* Available data:

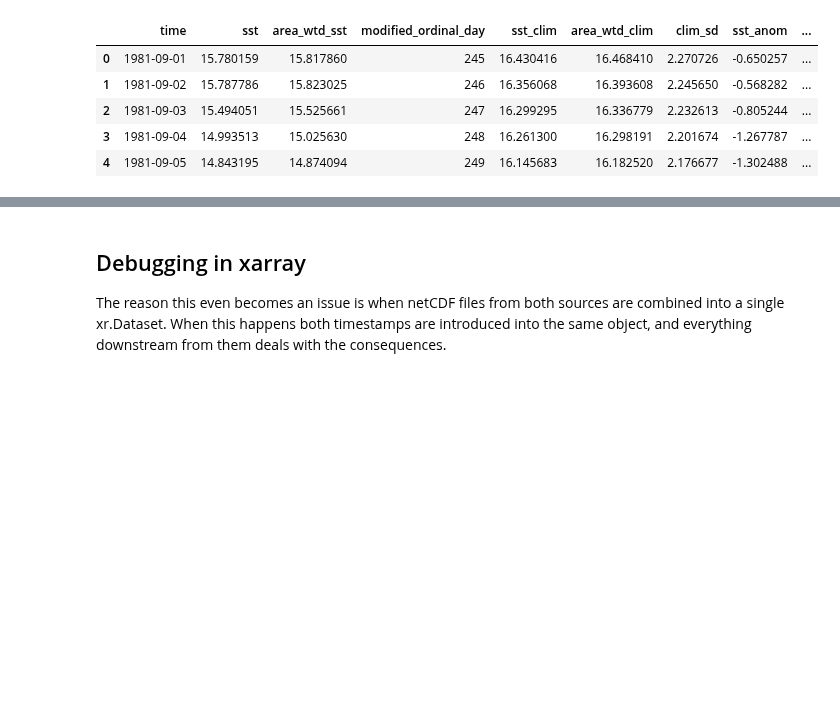
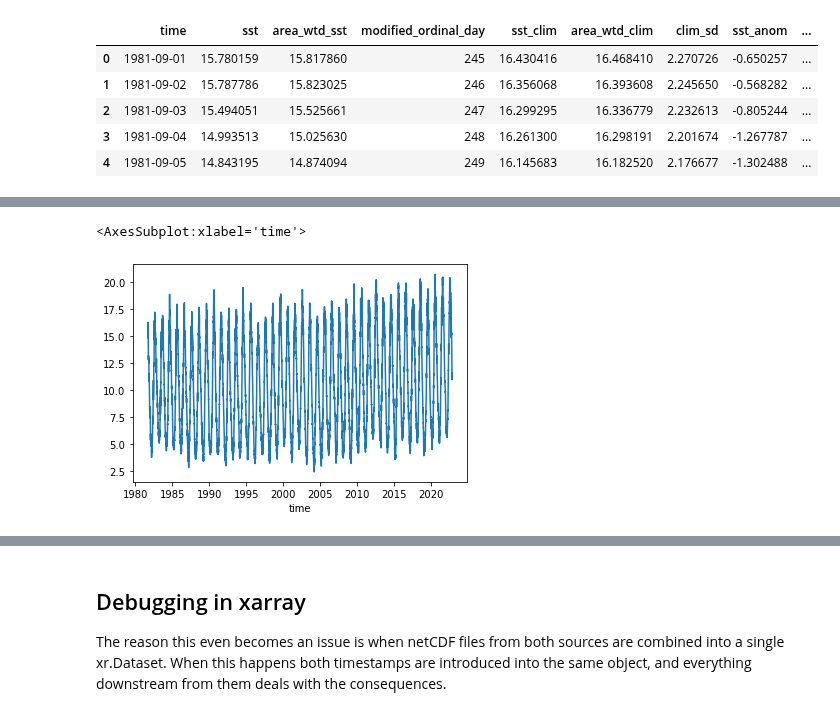
Before and after one commit to adamkemberling/oisst_mainstays, a Jupyter notebook: notebooks/TESTING_datetime_qaqc.ipynb, the cells around one changed output, grey strips where cells are left out. Cells and saved outputs as stored; diff of their text form; code cells hidden in the pictures; blank space fills up the shorter version.

Commit message:
fixed date duplication in timeseries. Corrected de-trending code to track events better, Fall update preliminary report

```diff
--- a/notebooks/TESTING_datetime_qaqc.ipynb
+++ b/notebooks/TESTING_datetime_qaqc.ipynb
@@ -60,0 +178,6 @@ gom_sst.head()
+# %%
+gom_cleaned = ot.date_source_prefer(df_in = gom_sst, phase_out = "ncei")
+gom_cleaned.set_index("time").sst.plot()
+# %% [output]
+<AxesSubplot:xlabel='time'>
+[figure, added]
```
Also changed, not shown: parts of 19 cells of this notebook, 21 other files.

* Task description: Select every line above that contains the word "notebooks", and copy it.

* Result of the task:
Before and after one commit to adamkemberling/oisst_mainstays, a Jupyter notebook: notebooks/TESTING_datetime_qaqc.ipynb, the cells around one changed output, grey strips where cells are left out. Cells and saved outputs as stored; diff of their text form; code cells hidden in the pictures; blank space fills up the shorter version.
--- a/notebooks/TESTING_datetime_qaqc.ipynb
+++ b/notebooks/TESTING_datetime_qaqc.ipynb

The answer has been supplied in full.